The picture of jubilant race drivers raising oversized champagne bottles into the air is only too familiar. But the life of a race driver has always been dictated by losses, setbacks, confrontations with technical defects, accidents, disqualifications, and problems of an unknown nature. Like life in general, it is difficult. And that is what this book is about.
The first tears that Max Küng (*1969) can remember shedding were on December 16, 1982. It was a Thursday, the day it was announced on the radio that Colin Chapman had died. They were tears of sorrow; Chapman was the founder and the genius behind the Lotus Sports and Motorcar Specialist, which was the focus of Küng’s interest at the time.

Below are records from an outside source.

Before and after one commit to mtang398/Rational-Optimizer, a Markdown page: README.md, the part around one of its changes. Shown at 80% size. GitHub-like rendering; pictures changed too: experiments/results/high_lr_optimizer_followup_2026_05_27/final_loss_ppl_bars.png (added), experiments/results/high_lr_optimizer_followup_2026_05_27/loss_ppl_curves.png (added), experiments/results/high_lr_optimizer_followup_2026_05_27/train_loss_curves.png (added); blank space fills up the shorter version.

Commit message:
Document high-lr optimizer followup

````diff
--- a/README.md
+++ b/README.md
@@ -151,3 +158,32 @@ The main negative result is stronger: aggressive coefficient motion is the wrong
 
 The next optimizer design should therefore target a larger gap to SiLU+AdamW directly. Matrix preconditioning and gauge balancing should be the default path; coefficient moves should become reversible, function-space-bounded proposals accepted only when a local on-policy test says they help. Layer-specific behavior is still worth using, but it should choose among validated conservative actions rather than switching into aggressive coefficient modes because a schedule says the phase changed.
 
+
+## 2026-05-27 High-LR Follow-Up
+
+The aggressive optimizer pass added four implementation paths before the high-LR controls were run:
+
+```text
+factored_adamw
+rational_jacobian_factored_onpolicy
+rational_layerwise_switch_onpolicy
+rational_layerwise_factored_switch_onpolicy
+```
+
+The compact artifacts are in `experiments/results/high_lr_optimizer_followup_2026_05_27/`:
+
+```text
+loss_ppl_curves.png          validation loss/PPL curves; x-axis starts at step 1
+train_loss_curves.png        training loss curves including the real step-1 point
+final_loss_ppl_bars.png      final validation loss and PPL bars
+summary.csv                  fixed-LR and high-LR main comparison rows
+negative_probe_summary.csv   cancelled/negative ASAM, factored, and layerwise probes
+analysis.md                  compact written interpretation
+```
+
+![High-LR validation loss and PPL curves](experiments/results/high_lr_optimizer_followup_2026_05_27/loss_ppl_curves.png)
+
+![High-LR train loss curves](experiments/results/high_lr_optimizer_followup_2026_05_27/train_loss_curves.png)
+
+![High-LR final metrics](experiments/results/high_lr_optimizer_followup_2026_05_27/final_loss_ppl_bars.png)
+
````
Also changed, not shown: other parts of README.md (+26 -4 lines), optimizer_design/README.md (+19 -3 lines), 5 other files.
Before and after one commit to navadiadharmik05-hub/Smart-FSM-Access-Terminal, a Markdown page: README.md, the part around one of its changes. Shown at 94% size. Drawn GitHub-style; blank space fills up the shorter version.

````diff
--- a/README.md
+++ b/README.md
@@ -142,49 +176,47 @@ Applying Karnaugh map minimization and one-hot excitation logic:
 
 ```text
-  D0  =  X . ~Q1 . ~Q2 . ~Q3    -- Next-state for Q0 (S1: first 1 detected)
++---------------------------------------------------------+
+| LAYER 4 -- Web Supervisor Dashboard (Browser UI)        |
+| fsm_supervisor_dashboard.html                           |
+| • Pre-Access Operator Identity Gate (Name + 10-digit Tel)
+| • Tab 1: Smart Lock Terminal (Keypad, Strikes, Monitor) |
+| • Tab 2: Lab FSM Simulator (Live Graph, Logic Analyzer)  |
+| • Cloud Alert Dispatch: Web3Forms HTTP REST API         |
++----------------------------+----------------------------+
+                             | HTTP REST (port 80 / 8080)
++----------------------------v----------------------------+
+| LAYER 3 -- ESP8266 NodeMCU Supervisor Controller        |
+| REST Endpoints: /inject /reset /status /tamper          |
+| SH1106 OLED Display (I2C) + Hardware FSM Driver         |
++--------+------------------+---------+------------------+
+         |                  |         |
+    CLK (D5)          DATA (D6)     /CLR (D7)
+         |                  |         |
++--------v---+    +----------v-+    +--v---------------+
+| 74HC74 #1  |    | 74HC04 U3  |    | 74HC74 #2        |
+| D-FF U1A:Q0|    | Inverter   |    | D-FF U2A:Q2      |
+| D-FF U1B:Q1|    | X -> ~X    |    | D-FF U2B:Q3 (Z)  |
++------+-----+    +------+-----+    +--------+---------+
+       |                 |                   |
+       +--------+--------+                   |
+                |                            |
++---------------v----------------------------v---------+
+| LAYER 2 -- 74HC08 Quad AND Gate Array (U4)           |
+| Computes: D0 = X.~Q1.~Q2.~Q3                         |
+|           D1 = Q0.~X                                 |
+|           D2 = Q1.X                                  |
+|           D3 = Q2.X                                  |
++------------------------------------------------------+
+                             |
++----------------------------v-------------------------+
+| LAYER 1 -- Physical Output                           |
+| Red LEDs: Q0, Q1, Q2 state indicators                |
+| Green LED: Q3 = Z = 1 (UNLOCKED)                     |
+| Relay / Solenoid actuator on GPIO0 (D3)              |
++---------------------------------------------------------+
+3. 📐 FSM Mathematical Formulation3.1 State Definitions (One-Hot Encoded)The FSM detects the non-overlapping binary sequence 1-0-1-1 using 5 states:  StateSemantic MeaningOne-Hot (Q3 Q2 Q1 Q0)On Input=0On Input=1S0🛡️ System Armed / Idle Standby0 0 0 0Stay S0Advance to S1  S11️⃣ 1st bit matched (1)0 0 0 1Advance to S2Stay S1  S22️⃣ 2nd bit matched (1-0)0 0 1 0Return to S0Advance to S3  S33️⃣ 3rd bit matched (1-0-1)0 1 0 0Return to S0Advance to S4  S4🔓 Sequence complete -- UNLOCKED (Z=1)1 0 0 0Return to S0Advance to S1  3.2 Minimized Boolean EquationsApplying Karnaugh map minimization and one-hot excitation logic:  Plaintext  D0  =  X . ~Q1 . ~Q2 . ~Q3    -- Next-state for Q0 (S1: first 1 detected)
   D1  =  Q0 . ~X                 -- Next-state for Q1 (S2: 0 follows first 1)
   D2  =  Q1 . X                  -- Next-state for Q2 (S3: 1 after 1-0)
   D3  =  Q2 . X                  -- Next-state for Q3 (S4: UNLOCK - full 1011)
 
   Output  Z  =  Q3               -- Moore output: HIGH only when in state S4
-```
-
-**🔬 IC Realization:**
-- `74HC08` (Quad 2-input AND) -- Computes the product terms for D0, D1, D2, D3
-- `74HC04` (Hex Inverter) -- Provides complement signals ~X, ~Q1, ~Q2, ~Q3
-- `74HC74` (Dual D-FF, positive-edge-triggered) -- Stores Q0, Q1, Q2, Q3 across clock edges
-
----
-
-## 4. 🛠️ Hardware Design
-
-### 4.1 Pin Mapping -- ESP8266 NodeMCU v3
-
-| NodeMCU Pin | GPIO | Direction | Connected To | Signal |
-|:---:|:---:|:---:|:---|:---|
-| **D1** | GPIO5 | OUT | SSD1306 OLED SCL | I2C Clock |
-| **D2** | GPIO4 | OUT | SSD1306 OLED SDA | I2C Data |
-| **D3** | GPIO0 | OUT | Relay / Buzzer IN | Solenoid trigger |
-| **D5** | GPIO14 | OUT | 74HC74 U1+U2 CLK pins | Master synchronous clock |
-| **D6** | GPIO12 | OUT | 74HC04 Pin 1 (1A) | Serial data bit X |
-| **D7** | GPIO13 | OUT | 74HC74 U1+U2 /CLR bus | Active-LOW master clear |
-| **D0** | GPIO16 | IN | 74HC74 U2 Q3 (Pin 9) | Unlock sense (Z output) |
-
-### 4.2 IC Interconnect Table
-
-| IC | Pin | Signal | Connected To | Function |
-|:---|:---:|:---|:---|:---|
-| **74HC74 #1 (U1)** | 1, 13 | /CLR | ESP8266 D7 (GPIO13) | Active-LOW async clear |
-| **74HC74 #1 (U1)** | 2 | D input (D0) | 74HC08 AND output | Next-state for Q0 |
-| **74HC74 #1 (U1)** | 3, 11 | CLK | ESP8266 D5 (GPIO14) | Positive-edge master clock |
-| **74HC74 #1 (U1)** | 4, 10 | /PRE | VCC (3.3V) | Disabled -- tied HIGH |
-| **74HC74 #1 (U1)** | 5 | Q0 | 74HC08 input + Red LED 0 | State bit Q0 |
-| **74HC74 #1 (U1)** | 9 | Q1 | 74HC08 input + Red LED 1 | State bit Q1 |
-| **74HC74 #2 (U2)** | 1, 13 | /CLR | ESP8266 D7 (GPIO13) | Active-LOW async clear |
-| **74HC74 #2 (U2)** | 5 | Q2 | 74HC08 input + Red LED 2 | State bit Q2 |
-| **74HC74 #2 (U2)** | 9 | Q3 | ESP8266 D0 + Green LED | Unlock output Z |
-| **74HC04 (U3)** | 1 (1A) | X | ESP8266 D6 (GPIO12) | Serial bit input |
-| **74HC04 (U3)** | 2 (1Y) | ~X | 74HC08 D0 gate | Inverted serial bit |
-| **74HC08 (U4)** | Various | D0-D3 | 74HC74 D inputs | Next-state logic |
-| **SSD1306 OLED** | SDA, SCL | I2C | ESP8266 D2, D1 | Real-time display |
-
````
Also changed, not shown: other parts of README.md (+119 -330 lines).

Max Küng had collected automobile magazines since he was a child and had never missed a single Formula 1 television broadcast. “Cars saved my childhood,” Küng said. “As a fat, unathletic boy with glasses, I didn’t have any friends — not counting the pile of automobile magazines. Back then I knew everything about cars; that earned me a certain respect, even with the densest, meanest and most brutal town youths. They left me alone instead of constantly beating me up. I am grateful to cars for that, still today.”